Secondly, we learn that despite his background as that of a ‘junior’ prince, he did not let this define him, nor limit his potential or willpower. This lesson is embodied in the belief that we possess the power to step into our light no matter what our background. Although a son of a king, Maqoma did not qualify to be heir to the kingdom, as the succession went to his brother Sandile (Ah! Mgolombane) – who was 22 years younger – due to seniority of maternal lineage.
Notwithstanding the impediment of being the oldest and most respected brother, yet ‘junior’ due to his ‘junior’ bloodline (Sandile’s mother was from a more powerful lineage). European witnesses tended to take special interest in recording his statements and conversations and even which clothes he wore, in fact there is more written evidence on him than any other Xhosa ruler. It was not only the Europeans who were impressed with Maqoma, even among the Xhosa, he was often entrusted to serve as a spokesman for all the Xhosa leaders.

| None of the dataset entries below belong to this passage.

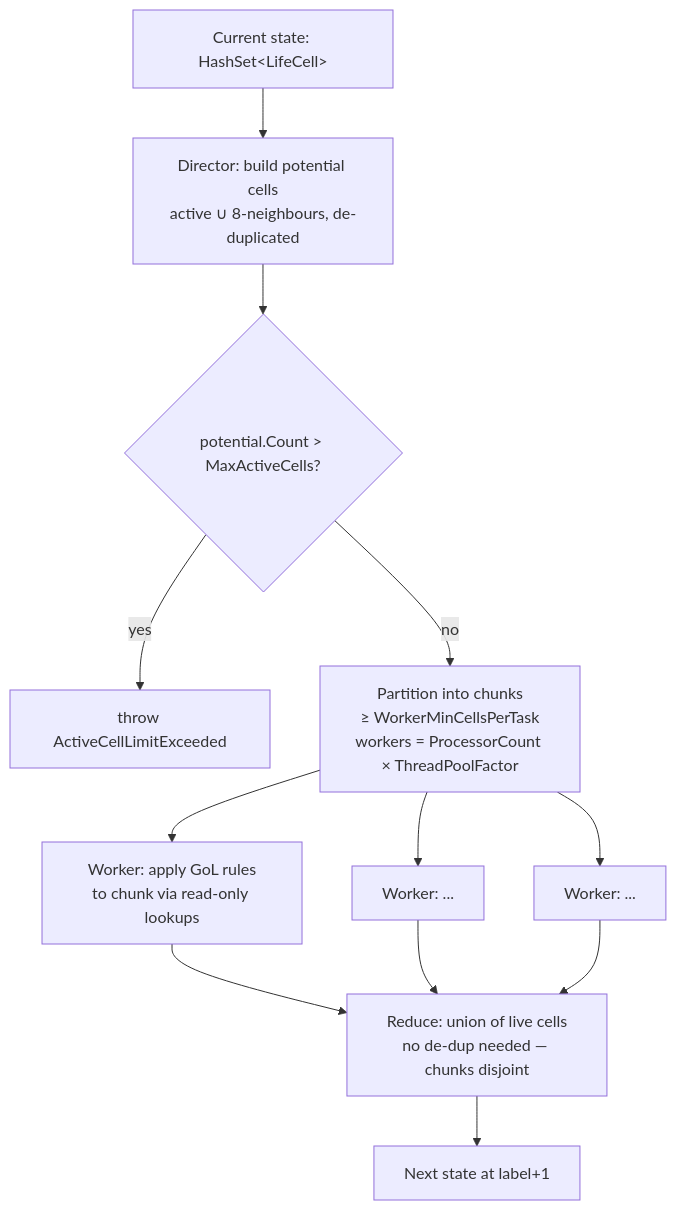
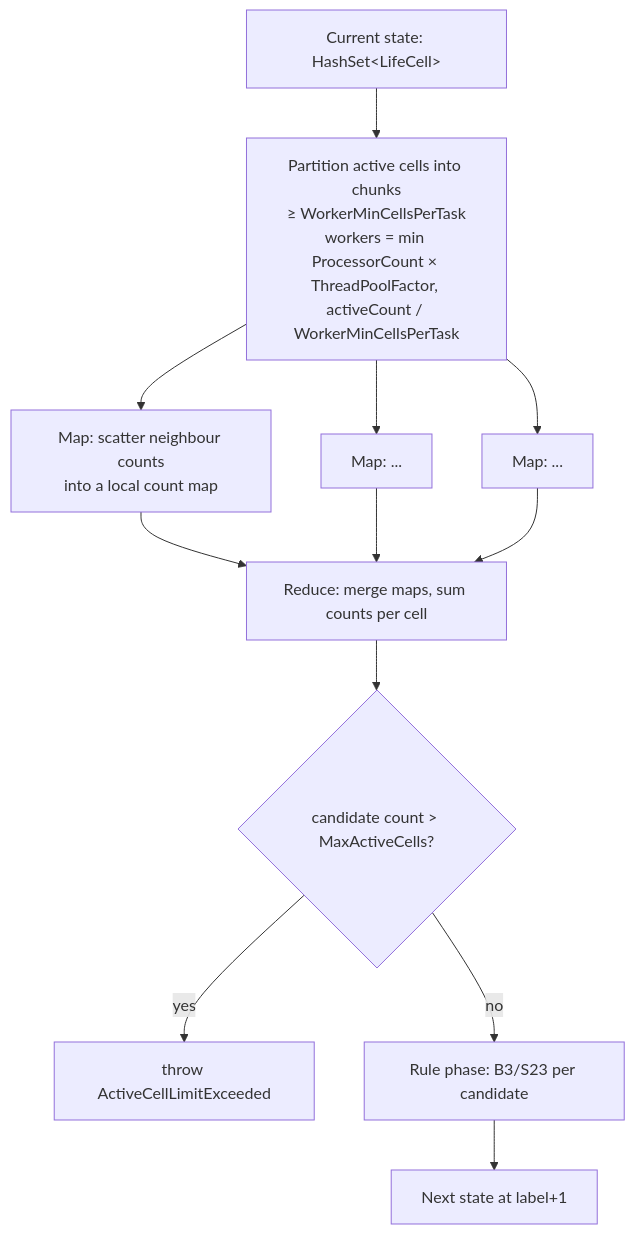
The second of 3 diagrams in README.md (GabrielAtGitHub/LifeService), drawn with Mermaid before and after one commit. The commit also changed other lines of this file and 4 other files, not shown here.

First line of the commit message:
Rewrite compute engine as scatter/accumulate map-reduce

````diff
--- a/README.md
+++ b/README.md
@@ -68,14 +68,14 @@
 ```mermaid
 flowchart TD
-    A[Current state: HashSet&lt;LifeCell&gt;] --> B[Director: build potential cells<br/>active ∪ 8-neighbours, de-duplicated]
-    B --> C{potential.Count &gt; MaxActiveCells?}
-    C -- yes --> E[throw ActiveCellLimitExceeded]
-    C -- no --> D[Partition into chunks<br/>≥ WorkerMinCellsPerTask<br/>workers = ProcessorCount × ThreadPoolFactor]
-    D --> W1[Worker: apply GoL rules<br/>to chunk via read-only lookups]
-    D --> W2[Worker: ...]
-    D --> Wn[Worker: ...]
-    W1 --> R[Reduce: union of live cells<br/>no de-dup needed — chunks disjoint]
+    A[Current state: HashSet&lt;LifeCell&gt;] --> P[Partition active cells into chunks<br/>≥ WorkerMinCellsPerTask<br/>workers = min ProcessorCount × ThreadPoolFactor, activeCount / WorkerMinCellsPerTask]
+    P --> W1[Map: scatter neighbour counts<br/>into a local count map]
+    P --> W2[Map: ...]
+    P --> Wn[Map: ...]
+    W1 --> R[Reduce: merge maps, sum counts per cell]
     W2 --> R
     Wn --> R
-    R --> O[Next state at label+1]
+    R --> C{candidate count &gt; MaxActiveCells?}
+    C -- yes --> E[throw ActiveCellLimitExceeded]
+    C -- no --> Rule[Rule phase: B3/S23 per candidate]
+    Rule --> O[Next state at label+1]
 ```
````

Signs of Maqoma’s ‘warrior spirit’ present in his descendant, Chief Lent Maqoma
Back in 1991 when WTC Training Commander Claudio visited the then Ciskei with his grandmother, Selma, at the invitation of her close friend, the late Chief Lent Maqoma, Chief of the amaJingqi (for a period served as Acting Paramount Chief of the amaRharhabe Royal house after the death of Inkosi Enkhulu Mxolisi). Following his return to his homeland after a period in exile, where he was in a secret hideout in the safety of Claudio’s grandmother’s family home (for the safety of Chief Lent Maqoma’s loved ones, the hideout was kept a secret even from his loved ones). This was a particularly challenging period for his family, even having to endure torture to divulge the whereabouts of Maqoma, of which they knew not. This visit was to play an inspirational role for the Claudio who shared an experience with his descendant.

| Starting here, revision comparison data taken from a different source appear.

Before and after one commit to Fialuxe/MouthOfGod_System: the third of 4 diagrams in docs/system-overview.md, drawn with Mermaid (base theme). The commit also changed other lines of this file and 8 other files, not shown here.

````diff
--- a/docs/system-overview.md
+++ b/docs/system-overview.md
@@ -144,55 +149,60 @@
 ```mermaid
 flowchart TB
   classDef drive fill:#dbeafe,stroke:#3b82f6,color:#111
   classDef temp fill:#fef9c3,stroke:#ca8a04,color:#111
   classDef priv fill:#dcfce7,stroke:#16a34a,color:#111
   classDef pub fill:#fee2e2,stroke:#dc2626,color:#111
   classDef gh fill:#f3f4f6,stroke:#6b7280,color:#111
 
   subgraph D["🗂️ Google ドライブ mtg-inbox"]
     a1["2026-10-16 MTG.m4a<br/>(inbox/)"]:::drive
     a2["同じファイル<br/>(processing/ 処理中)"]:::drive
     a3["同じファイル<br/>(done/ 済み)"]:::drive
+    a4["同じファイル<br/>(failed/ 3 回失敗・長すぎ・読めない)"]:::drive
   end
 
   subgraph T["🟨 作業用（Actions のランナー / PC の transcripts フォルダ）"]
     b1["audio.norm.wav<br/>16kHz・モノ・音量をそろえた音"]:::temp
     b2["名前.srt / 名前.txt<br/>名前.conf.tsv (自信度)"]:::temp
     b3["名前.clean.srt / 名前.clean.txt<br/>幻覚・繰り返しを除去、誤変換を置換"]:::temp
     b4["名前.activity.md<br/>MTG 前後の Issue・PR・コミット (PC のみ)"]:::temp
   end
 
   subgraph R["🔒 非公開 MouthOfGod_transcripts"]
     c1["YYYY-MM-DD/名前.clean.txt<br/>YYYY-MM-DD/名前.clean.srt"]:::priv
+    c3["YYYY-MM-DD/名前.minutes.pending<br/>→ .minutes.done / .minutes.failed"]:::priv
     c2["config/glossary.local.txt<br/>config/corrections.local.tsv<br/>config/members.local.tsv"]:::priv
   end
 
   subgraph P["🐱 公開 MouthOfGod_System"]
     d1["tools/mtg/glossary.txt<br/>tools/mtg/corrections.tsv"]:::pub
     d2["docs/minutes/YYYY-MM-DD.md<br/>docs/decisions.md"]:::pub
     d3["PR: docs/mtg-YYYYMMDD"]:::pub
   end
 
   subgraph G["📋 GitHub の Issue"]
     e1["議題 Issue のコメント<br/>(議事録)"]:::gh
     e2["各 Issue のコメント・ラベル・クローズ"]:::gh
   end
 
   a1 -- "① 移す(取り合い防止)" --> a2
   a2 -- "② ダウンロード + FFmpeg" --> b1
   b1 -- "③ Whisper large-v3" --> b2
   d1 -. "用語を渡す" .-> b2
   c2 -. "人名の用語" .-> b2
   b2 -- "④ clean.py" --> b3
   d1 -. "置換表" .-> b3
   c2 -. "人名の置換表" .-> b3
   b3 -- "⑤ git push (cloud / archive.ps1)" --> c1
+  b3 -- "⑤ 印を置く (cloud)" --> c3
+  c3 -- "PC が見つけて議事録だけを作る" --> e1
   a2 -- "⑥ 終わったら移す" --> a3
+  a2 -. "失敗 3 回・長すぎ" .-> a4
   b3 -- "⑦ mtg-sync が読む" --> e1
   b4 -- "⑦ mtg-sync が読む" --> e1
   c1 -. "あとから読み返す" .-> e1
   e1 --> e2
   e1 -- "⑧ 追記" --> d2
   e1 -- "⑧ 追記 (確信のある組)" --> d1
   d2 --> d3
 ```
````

During this visit, they were invited by a local to a boxing match in nearby Mdantsane (where over 23 world champions and 50 national champions hail from, amongst them Nkosana “Happy Boy” Mgxagi, Vuyani “The Beast” Vungu, Welcome “The Hawk” Ncita, Nkosinathi “Mabhere” Joyi, Simpiwe Vetyeka, Zolani Tete). The atmosphere was electric, with the community in full spirit behind the two sportsmen in the ring. The power sport was clear. Claudio’s dad, Diego, being a former Italian welterweight title contender, reinforced the affinity with the sport.
Chief Maqoma embodies the fighting spirit… which in some form or other can serve to inspire us to unleash the warrior within.
Reunited: Claudio with Maqoma descendent Vuyiswa Nomoyi, who he reunited with for the first time since his visit to the Ciskei – when they were both 14 year old teenagers